Anyone opposed to the acceptance of homosexual behavior as a healthy, normal, moral equivalent to heterosexuality is often accused of homophobia – an irrational fear of those engaged in homosexual behavior.  This same label is applied to any church that teaches biblical morality on the issue.  Recently, Bill Hybels, Pastor of Willow Creek Community Church in Chicago, had to defend his church’s  loving and biblical morality teachings against an attack from a homosexual activist who persuaded the head of Starbucks to breach his contract to speak at the church’s leadership summit.  Some churches, like Mt. Hope Church in East Lansing, Michigan, are sometimes even physically attacked by radical groups who support the homosexual agenda like BashBack! (an indication of irrational fear on their part).

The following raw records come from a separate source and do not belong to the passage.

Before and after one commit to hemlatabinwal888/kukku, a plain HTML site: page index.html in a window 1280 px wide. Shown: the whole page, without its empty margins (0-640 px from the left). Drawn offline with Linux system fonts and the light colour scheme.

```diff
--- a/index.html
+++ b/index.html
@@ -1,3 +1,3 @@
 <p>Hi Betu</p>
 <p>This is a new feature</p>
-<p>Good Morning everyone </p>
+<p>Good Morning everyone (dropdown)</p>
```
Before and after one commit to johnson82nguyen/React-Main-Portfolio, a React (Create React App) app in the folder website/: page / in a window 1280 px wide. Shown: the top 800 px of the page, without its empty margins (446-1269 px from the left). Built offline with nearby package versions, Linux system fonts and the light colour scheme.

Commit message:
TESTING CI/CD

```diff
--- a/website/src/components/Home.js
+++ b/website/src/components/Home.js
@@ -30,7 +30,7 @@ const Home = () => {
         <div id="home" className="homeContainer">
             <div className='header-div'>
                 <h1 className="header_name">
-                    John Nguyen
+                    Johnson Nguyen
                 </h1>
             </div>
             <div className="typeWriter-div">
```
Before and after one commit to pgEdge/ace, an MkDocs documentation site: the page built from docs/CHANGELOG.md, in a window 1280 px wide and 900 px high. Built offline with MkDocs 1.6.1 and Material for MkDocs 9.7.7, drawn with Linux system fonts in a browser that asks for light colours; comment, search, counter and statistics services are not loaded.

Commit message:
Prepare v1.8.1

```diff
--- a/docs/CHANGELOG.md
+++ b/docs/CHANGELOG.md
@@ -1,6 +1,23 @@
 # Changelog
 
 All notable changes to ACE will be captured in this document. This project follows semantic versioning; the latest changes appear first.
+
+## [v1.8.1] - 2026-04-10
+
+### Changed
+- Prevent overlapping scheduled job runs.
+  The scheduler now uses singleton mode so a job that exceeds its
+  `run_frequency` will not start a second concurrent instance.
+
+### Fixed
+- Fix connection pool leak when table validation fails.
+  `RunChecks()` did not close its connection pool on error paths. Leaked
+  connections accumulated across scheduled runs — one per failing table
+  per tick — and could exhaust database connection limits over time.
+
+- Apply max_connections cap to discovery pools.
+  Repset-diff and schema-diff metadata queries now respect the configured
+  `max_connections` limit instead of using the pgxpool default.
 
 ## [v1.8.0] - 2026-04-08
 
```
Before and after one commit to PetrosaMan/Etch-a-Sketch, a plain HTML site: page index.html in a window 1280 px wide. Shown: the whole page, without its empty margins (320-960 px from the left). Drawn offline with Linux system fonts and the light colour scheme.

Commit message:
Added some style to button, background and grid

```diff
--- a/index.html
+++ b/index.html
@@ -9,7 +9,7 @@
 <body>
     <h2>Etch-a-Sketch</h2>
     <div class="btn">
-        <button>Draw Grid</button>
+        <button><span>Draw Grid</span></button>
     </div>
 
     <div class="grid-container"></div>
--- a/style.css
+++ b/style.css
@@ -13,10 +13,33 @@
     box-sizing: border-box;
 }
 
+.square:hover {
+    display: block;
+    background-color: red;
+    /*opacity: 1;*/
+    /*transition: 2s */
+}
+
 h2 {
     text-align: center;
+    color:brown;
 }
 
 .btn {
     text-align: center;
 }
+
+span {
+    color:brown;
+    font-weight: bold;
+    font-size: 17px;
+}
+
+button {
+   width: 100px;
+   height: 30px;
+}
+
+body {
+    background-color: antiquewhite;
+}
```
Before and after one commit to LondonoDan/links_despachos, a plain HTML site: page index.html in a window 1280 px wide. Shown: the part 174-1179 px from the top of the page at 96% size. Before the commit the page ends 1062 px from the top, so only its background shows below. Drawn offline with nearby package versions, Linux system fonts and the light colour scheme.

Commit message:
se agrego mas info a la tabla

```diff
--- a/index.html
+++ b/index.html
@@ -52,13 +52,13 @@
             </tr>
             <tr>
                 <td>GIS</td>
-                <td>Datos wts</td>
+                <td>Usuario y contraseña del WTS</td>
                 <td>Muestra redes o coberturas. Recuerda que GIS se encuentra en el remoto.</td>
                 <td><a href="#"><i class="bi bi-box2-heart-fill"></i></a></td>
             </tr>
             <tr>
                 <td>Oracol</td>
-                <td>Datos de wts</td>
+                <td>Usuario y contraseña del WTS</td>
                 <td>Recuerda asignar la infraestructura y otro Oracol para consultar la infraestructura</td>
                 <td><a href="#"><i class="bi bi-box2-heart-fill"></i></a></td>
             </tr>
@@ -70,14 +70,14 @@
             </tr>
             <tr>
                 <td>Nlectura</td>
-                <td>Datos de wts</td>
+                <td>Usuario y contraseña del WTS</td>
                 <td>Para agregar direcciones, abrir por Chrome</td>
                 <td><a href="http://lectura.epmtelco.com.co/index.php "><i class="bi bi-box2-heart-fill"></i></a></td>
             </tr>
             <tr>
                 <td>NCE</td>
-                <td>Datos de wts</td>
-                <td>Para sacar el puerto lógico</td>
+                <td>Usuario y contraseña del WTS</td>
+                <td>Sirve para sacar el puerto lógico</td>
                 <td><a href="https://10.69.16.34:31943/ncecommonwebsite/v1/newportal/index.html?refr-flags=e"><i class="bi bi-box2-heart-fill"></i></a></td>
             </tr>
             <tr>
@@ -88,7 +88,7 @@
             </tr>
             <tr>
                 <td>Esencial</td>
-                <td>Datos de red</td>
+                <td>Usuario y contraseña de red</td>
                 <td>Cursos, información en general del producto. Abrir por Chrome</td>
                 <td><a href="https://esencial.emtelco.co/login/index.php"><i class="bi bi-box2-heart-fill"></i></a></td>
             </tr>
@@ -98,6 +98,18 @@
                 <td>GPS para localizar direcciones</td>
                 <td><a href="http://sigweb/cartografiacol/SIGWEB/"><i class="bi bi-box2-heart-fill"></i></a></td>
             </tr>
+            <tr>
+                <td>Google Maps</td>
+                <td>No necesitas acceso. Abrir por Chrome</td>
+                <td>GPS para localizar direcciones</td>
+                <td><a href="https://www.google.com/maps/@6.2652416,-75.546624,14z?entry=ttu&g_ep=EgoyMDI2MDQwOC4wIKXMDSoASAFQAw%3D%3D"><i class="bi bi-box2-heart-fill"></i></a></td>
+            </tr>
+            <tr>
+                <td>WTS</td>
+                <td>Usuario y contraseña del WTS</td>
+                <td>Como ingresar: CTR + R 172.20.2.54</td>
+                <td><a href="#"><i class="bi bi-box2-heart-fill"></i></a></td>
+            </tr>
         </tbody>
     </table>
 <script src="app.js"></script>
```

But most pastors and churches I’m familiar with are like Willow Creek and love those caught up in homosexual behavior, wanting them to experience the freedom that Christ can give.  They don’t fear them, but they fear for them.  As Dr. Albert Mohler, President of Southern Baptist Theological Seminary recently put it in his piece on the topic, “Our greatest fear is not that homosexuality will be normalized and accepted, but that homosexuals will not come to know of their own need for Christ and the forgiveness of their sins.”  Well said. If  churches truly love those who are engaged in sin that separates them from a right relationship with God, they cannot say sin is OK.  That truly would be hateful, not loving.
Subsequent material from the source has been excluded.